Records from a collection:
____________
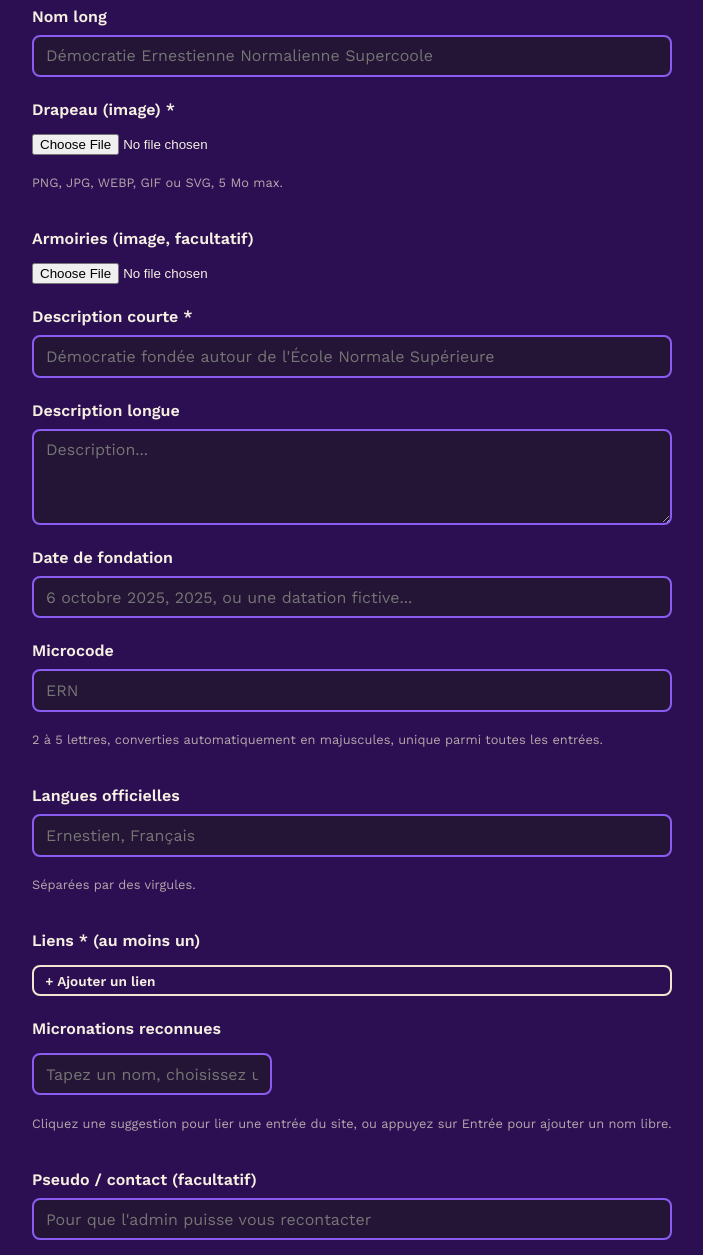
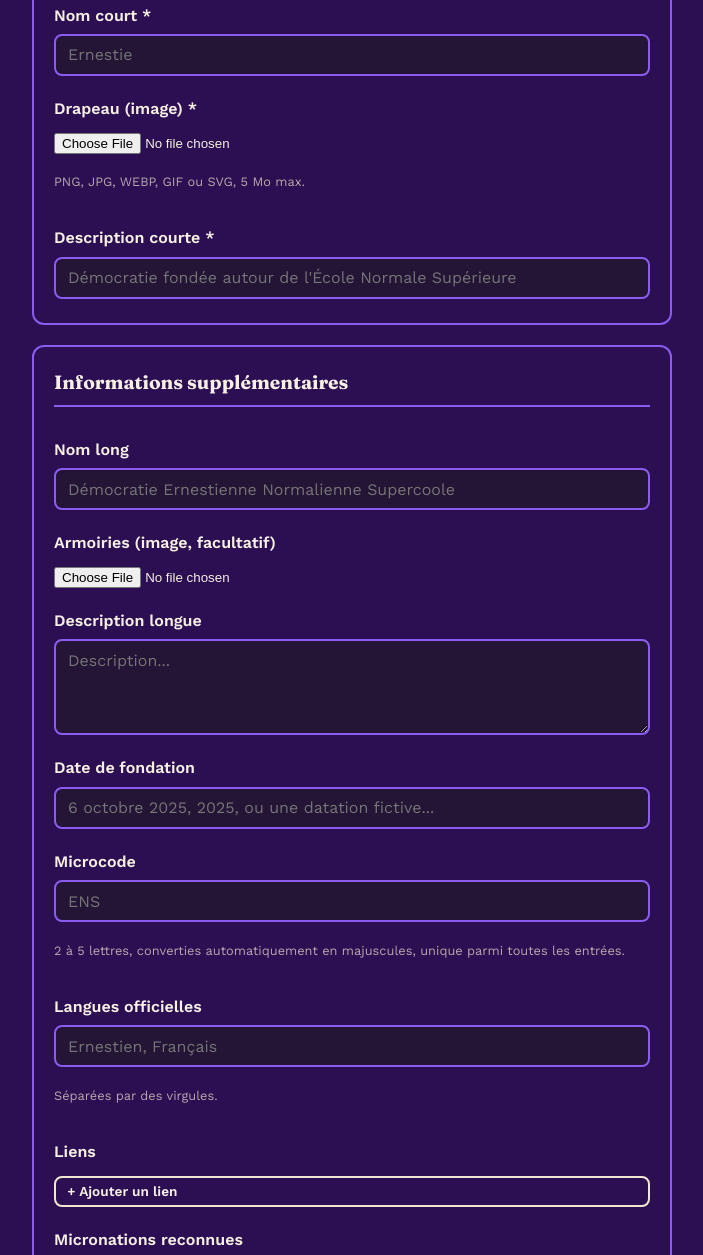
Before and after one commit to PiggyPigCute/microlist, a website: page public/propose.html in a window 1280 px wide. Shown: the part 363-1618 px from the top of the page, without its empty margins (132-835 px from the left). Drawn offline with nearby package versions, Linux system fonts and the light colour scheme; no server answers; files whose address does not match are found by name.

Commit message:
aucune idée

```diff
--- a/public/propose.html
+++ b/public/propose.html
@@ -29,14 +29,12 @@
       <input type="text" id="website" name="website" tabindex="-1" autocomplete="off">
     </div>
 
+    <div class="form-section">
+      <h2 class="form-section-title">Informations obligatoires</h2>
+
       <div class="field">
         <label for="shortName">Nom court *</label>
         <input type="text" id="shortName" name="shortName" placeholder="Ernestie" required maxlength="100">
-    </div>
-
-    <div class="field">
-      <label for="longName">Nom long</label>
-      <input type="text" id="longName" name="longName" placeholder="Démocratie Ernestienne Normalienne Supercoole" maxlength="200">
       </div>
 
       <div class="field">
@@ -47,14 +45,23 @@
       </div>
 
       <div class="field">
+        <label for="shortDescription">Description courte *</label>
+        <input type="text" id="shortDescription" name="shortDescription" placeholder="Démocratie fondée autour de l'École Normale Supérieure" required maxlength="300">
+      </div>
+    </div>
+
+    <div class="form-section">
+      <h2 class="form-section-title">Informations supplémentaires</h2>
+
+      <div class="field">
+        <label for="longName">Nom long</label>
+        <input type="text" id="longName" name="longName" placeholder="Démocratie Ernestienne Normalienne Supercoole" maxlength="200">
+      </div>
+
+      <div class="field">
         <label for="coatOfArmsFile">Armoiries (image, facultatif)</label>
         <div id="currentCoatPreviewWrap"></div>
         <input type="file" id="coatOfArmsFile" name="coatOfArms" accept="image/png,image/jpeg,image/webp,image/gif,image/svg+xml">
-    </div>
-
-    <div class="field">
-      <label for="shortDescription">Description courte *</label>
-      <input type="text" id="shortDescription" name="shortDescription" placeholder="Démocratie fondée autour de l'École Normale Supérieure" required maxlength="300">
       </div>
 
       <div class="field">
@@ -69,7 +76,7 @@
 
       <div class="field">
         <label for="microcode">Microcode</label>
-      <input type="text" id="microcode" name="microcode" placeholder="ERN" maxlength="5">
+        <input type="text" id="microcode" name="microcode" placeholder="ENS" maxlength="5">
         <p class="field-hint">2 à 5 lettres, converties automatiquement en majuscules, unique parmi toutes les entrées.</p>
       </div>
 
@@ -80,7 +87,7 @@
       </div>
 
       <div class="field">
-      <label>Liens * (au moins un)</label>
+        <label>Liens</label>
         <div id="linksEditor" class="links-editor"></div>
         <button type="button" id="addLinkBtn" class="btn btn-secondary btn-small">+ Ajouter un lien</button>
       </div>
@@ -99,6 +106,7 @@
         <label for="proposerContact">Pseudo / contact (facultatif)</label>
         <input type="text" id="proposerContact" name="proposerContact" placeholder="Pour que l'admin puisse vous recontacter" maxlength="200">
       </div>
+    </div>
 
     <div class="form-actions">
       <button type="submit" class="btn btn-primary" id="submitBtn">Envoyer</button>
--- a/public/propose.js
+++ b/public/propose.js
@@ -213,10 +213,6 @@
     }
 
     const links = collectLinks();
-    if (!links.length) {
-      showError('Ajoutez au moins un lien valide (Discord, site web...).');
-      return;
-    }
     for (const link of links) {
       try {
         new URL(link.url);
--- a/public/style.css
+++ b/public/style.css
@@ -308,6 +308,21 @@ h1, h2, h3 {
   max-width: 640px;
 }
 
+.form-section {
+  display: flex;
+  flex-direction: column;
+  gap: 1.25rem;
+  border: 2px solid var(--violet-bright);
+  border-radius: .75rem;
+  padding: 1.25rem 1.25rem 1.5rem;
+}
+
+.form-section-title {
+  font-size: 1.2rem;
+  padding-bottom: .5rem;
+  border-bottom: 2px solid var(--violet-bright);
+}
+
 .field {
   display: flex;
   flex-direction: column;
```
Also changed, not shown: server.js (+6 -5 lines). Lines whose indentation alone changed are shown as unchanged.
____________
_Task item_. Where a line of the entries holds the string "form", include it in the count, and give only the final number.

_Solution_. 7